- [WHAT YOU NEED TO DO]
Report the lines of the material that carry the string "html".

- [DATA SUPPLIED]
* * *

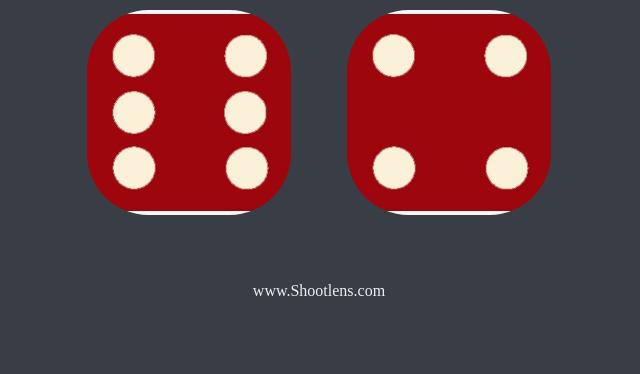
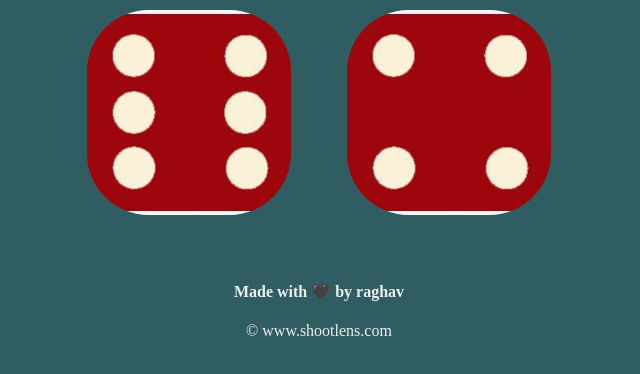
Before and after one commit to shootlens/dice-game, a plain HTML site: page index.html in a window 1280 px wide. Shown: the part 412-786 px from the top of the page, without its empty margins (321-961 px from the left). Drawn offline with Linux system fonts and the light colour scheme.

Commit message:
dice game

```diff
--- a/index.css
+++ b/index.css
@@ -13,7 +13,7 @@ body {
 }
 
 body {
-  background-color: #393E46;
+  background-color: #2f5d62;
 }
 h1 {
   margin : 30px;
--- a/index.html
+++ b/index.html
@@ -27,7 +27,9 @@
     <script type="text/javascript" src = "index.js"></script>
 
     <footer>
-      www.Shootlens.com
+
+      <h4>Made with 🖤 by raghav</h4>
+         © www.shootlens.com
     </footer>
   </body>
 </html>
```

* * *

- [EXERCISE RESULT]
Before and after one commit to shootlens/dice-game, a plain HTML site: page index.html in a window 1280 px wide. Shown: the part 412-786 px from the top of the page, without its empty margins (321-961 px from the left). Drawn offline with Linux system fonts and the light colour scheme.
--- a/index.html
+++ b/index.html
 </html>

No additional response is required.